"Danger Zone" (40 °F - 140 °F)
Leaving food out too long at room temperature can cause bacteria (such as Staphylococcus aureus, Salmonella Enteritidis, Escherichia coli O157:H7, and Campylobacter) to grow to dangerous levels that can cause illness. Bacteria grow most rapidly in the range of temperatures between 40 °F and 140 °F, doubling in number in as little as 20 minutes. This range of temperatures is often called the "Danger Zone."
- Keep hot food hot—at or above 140 °F. Place cooked food in chafing dishes, preheated steam tables, warming trays, and/or slow cookers.

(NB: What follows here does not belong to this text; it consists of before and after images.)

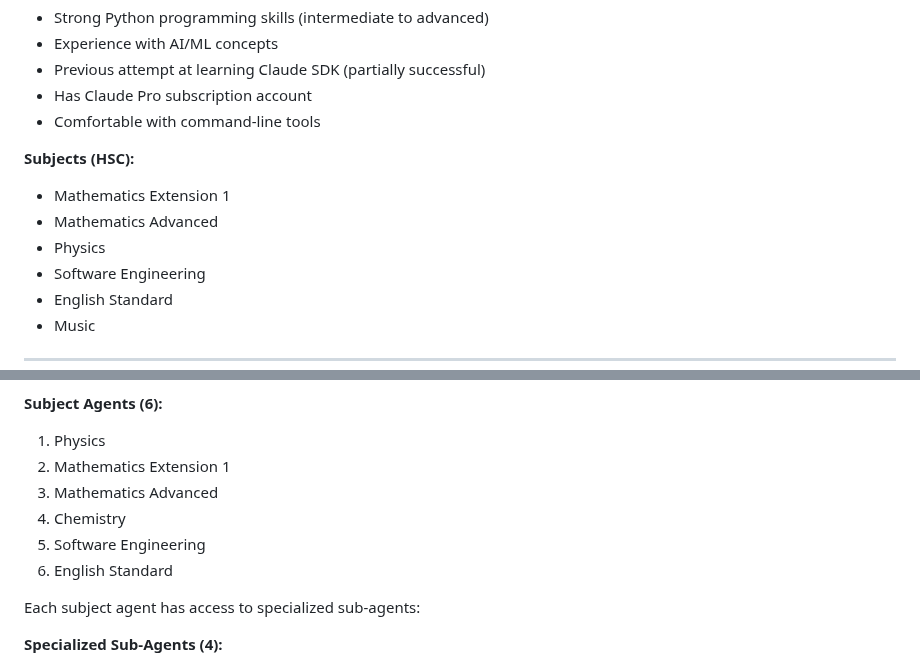
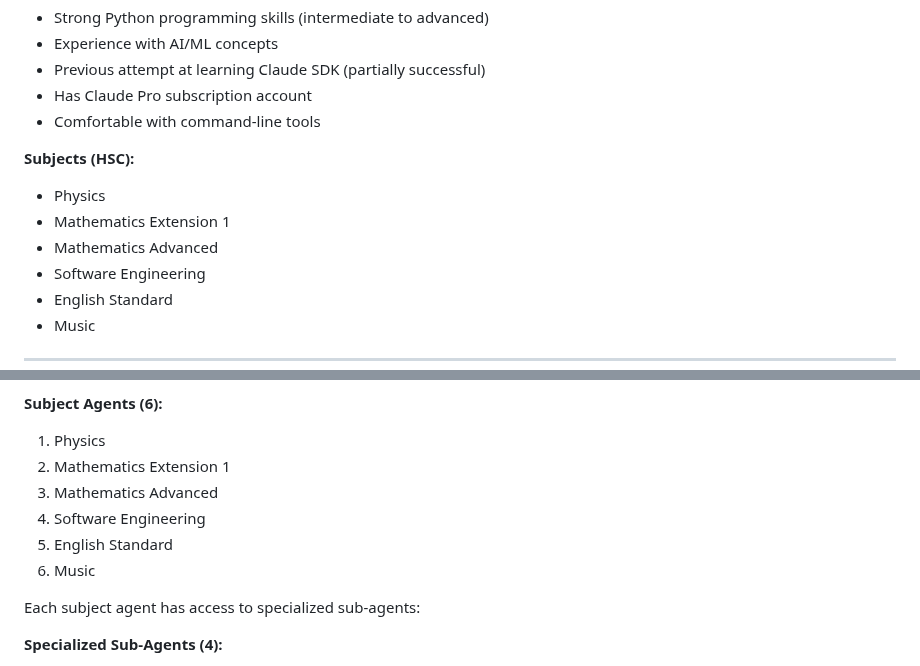
Before and after one commit to TheRatDefence/StudyBrain, a Markdown page: CLAUDE.md, 2 parts joined by grey strips. Rendered like a GitHub page.

```diff
--- a/CLAUDE.md
+++ b/CLAUDE.md
@@ -26,9 +26,9 @@ You are assisting with the design and development of **StudyBrain**, an intellig
 - Comfortable with command-line tools
 
 **Subjects (HSC):**
+- Physics
 - Mathematics Extension 1
 - Mathematics Advanced
-- Physics
 - Software Engineering
 - English Standard
 - Music
@@ -117,9 +117,9 @@ Build an AI-powered study system that:
 1. Physics
 2. Mathematics Extension 1
 3. Mathematics Advanced
-4. Chemistry
-5. Software Engineering
-6. English Standard
+4. Software Engineering
+5. English Standard
+6. Music
 
 Each subject agent has access to specialized sub-agents:
 
```
Also changed, not shown: README.md (+5 -4 lines).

- Keep cold food cold—at or below 40 °F. Place food in containers on ice.
If you aren't going to serve hot food right away, it's important to keep it at 140 °F or above.
One of the most common causes of foodborne illness is improper cooling of cooked foods. Bacteria can be reintroduced to food after it is safely cooked. For this reason leftovers must be put in shallow containers for quick cooling and refrigerated at 40 °F or below within two hours.